■ Directions for this task
Within the records, determine how many lines contain the word "pearson". Your reply must consist of that number only.

■ Data to examine
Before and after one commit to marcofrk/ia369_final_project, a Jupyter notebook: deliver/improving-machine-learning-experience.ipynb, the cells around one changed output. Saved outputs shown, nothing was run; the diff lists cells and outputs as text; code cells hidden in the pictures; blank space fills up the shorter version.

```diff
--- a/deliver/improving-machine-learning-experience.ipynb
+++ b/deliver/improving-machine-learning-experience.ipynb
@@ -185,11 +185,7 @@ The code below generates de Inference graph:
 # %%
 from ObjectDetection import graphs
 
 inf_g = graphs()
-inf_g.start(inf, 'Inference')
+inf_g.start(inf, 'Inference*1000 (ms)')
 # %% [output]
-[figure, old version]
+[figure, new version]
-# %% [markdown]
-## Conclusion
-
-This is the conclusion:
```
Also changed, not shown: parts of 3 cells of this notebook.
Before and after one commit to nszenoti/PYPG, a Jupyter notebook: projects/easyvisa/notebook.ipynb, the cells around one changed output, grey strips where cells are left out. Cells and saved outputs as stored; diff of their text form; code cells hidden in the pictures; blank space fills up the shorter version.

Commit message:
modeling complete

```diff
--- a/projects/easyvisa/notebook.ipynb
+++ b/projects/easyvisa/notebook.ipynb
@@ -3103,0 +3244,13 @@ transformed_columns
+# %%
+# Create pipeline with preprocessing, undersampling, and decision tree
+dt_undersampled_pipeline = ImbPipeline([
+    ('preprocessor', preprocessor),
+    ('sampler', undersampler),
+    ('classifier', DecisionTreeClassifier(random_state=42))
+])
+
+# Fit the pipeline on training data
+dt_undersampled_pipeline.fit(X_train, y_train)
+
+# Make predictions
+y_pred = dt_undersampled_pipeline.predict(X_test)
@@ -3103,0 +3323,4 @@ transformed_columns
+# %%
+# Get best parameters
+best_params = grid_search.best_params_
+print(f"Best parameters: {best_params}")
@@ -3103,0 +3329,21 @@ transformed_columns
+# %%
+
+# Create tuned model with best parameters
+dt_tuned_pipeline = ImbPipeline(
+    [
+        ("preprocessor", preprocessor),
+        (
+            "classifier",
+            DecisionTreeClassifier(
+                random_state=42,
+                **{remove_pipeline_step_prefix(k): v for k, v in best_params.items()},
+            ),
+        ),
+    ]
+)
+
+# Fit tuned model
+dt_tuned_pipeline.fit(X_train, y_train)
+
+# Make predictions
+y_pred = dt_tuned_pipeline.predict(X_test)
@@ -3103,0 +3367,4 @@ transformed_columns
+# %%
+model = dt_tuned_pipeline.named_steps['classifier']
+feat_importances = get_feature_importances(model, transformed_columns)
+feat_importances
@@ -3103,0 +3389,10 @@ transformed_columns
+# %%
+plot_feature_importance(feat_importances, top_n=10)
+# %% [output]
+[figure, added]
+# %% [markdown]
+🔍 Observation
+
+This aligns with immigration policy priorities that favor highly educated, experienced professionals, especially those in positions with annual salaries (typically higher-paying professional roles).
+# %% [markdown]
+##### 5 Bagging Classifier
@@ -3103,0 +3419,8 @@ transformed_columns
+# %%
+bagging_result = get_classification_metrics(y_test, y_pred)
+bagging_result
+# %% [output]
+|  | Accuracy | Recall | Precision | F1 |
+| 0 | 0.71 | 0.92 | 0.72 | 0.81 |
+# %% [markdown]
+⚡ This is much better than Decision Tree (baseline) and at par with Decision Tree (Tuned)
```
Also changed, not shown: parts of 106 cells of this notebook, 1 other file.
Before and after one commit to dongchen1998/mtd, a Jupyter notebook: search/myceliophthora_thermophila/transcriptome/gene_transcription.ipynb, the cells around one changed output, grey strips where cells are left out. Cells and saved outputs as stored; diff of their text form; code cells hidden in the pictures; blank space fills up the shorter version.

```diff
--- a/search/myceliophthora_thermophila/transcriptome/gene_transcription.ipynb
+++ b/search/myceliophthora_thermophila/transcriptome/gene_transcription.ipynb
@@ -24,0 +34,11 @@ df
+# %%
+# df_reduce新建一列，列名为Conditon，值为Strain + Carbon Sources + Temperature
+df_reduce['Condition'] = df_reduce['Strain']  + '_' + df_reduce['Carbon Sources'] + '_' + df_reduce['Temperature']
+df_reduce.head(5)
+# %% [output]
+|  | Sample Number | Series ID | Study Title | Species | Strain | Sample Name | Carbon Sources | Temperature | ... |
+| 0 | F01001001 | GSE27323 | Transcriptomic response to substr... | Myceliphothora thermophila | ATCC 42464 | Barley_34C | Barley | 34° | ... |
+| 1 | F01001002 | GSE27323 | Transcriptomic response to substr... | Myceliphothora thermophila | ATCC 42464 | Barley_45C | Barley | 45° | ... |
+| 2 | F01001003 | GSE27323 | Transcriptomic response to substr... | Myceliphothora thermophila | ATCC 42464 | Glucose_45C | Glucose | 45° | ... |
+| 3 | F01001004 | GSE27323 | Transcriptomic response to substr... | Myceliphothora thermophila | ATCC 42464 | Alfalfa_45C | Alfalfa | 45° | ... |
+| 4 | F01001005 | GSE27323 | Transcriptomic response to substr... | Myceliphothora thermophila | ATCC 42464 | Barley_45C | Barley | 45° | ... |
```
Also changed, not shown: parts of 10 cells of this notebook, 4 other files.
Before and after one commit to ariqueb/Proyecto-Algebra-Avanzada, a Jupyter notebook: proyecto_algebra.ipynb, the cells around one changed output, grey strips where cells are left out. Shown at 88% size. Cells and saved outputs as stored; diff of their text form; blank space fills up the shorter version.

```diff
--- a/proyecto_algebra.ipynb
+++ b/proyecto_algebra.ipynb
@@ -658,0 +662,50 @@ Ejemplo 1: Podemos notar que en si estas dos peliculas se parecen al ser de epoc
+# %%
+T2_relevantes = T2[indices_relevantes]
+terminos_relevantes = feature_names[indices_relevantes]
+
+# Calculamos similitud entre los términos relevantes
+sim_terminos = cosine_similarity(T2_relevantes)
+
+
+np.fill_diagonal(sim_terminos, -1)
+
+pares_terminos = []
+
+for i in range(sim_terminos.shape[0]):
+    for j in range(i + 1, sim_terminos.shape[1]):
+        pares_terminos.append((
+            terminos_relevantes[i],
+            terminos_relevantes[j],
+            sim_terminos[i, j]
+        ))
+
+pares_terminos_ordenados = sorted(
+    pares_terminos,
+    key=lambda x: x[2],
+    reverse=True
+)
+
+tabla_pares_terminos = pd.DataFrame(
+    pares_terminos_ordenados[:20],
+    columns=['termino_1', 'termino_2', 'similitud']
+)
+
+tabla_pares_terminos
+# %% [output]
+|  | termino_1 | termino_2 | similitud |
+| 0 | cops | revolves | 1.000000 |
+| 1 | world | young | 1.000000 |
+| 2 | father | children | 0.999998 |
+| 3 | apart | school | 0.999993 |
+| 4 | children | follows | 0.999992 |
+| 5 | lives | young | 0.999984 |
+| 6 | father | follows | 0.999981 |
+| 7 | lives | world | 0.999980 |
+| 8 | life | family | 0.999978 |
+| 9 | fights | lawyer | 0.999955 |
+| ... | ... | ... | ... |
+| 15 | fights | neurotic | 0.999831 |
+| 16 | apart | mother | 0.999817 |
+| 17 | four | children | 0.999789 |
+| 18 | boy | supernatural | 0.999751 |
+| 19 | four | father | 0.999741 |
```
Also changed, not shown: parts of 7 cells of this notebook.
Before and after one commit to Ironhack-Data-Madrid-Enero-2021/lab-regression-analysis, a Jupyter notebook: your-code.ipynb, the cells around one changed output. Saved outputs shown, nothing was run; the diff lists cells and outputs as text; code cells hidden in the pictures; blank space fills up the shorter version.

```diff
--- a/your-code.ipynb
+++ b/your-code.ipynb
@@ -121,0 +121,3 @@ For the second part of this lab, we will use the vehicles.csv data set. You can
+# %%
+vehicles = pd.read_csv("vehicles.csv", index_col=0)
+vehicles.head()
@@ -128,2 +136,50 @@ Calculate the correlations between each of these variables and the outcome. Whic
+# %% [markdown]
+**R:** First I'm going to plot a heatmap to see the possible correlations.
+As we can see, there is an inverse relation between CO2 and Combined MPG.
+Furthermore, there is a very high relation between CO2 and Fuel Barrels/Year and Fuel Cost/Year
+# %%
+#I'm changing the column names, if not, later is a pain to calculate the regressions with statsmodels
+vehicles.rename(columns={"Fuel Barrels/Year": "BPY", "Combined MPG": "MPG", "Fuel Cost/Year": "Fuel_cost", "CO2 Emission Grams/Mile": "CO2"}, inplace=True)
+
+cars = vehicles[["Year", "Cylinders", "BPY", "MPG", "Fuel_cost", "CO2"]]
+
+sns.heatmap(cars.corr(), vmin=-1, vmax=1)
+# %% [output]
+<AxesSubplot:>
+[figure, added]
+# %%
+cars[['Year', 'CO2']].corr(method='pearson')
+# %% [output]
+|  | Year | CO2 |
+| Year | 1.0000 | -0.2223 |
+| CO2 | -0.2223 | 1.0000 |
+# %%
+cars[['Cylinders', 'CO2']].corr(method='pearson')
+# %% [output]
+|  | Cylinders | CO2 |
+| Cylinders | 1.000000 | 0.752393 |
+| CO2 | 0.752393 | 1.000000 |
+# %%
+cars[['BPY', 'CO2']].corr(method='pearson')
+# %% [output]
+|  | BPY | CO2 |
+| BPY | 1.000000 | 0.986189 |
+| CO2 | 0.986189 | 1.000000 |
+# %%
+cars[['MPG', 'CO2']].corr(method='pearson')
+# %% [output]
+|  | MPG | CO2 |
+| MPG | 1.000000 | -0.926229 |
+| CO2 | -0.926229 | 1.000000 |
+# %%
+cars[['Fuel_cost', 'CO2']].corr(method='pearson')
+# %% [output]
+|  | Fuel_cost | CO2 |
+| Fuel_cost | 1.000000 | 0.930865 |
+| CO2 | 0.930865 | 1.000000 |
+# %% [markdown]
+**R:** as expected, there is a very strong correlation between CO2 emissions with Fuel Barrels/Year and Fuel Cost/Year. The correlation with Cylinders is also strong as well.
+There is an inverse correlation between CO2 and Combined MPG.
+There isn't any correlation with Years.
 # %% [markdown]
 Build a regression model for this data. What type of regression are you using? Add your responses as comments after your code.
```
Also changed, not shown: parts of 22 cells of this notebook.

■ Result of this exercise
5